Tuesday, August 6, 2019

Learning to Reflect Videos

Having revised the "Learning to Reflect" module notes for ANU TechLauncher students, it was time to revise the video. This is a time-consuming and exacting process, even for someone with training in video production.

Last semester I produced this by first making a slideshow presentation, which was also used live in the classroom. I prepared a script based on what was in the module notes, rearranged to match the sequence in the video. I then turned each slide into an image, and the script into synthetic speech. The slides and audio were then imported into a video editing package and timed to match the audio. The results were not perfect, but like Samuel Johnson's piano playing dog: "It's not done well; but you are surprised to find it done at all."  ;-)

This time I decided to try Content Samurai, after it was demonstrated at PitchEd NSW. This is a web based tool which takes a script, and searches for suitable video clips, or still images,  based on the key phrases. The service will then turn the script into synthetic speech timed to the video. This process works remarkably well. The Australian accented male voice provided is much better than those I have used previously. I did have to slow down the narration to 80% of full speed, and lower the volume of the background music to 5%.

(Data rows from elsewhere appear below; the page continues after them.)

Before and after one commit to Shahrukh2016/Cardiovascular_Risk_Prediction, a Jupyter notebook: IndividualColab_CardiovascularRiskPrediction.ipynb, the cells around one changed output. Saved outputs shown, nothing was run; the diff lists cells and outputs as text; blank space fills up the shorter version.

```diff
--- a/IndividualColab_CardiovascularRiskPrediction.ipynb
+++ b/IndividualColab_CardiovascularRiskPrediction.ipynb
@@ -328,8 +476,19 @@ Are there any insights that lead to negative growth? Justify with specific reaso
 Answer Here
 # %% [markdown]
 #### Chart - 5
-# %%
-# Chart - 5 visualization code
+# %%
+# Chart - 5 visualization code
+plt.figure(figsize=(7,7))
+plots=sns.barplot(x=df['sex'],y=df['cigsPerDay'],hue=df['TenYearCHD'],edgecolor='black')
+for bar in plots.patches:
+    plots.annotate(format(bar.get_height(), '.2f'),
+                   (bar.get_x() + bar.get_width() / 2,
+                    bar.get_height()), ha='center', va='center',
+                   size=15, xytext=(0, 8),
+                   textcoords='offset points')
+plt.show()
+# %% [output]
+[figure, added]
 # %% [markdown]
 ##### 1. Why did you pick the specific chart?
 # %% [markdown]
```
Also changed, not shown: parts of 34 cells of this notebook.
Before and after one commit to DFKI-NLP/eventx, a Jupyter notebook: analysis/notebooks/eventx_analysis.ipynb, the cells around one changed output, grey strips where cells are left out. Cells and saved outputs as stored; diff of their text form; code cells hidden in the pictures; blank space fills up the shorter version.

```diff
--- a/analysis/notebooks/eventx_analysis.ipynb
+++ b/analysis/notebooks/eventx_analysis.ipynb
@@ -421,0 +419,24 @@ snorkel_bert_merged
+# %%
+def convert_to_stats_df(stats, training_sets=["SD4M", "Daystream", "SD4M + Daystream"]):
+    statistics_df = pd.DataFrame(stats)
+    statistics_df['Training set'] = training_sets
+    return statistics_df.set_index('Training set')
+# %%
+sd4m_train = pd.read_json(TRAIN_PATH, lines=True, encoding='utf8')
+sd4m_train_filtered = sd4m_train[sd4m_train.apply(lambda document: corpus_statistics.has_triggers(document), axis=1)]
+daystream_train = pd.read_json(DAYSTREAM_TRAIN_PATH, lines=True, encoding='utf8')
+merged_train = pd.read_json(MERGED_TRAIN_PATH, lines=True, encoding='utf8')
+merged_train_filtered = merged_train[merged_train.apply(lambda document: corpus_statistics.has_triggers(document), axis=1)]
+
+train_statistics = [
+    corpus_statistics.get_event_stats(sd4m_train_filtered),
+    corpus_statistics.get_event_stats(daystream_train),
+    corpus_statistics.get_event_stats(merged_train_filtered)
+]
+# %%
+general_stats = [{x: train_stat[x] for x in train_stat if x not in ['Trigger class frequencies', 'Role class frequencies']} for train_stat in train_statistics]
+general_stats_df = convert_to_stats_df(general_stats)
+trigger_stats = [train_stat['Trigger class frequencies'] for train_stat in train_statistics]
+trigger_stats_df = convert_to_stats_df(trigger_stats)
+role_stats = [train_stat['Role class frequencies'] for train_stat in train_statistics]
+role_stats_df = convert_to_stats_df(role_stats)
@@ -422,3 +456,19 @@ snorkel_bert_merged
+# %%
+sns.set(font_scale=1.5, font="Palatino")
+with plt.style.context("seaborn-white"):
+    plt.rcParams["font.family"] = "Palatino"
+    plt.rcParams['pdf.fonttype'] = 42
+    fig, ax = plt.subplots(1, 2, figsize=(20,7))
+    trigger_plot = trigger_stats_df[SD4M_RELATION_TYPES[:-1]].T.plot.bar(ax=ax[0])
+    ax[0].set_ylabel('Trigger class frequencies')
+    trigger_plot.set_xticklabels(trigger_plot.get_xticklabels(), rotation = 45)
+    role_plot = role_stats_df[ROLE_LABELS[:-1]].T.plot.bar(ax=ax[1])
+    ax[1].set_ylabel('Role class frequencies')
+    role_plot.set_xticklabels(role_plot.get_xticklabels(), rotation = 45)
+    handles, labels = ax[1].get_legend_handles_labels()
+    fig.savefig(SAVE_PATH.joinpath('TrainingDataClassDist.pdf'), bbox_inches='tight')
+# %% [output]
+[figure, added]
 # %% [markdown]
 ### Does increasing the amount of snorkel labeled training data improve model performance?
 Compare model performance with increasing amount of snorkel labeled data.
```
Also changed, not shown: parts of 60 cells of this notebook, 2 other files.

After some experimentation I found I could set the system to add a new scene for each paragraph in the script. I could then hide the text, otherwise it would put it as a caption on screen. Also I could upload my slides in place of some of the auto suggested clips. This way my slides are interspersed with the suggested filler scenes.

Here is what the video looks like generated by automatically, with the defaults (video selected from keywords, scene transitions, animated text). This version was not usable:

I then changed the settings, to use only still images, and have one per paragraph, with no animation, or scene transitions:

One problem was that rendering was very slow (but video rendering is always slow). I found it could be faster by using still images, rather than video clips. The rendering took about six minutes for a six minute video. Also I created a plain black template for the slides, with no shaded pattern.

One option I would like is to reduce the bit-rate of the audio. For an educational video you need only low quality mono sound.

One tip is to set your slide maker (I use LibreOffice) for 16:9 format slides, to match a modern widescreen TV. Then generate the slides images at the resolution required. Full HD TV is 1,920x1,080. Content Samurai produced the lower resolution 1,280x720HD TV format typically used for broadcast TV, but down sampled my higher resolution slides very cleanly.

I could not find a way to prepare closed captions within Content Samurai, so I uploaded the video to YouTube, and then downloaded the VTT file it produced. I then uploaded this to the Moodle website, for the students.

Saturday, August 3, 2019

Square One Coworking Space at ANU

The Australian National University has announced "ANU Square One",  a coworking space for "student entrepreneurs working on projects, startups or freelancing". There will be a launch at 5pm, 21 August 2019. Students can apply now to be "onsite" members. As an ANU alumnus, I have applied to be an "off-site" member, to work on the "Async-Sync Learning System".

Thursday, August 1, 2019

InnovationACT 2019 Team Hunt Tuesday

InnovationACT 2019 starts Tuesday in Canberra, with a Team Hunt. This is a ten-week entrepreneurship program, for teams of two to five ANU students (plus a possible "Wildcard entry"). Teams can work on social enterprises, or for-profit ideas.  Teams can share from $50,000 in grants,to develop their idea. I have mentored several successful teams in the past (including "OK RDY"), and volunteered again this year.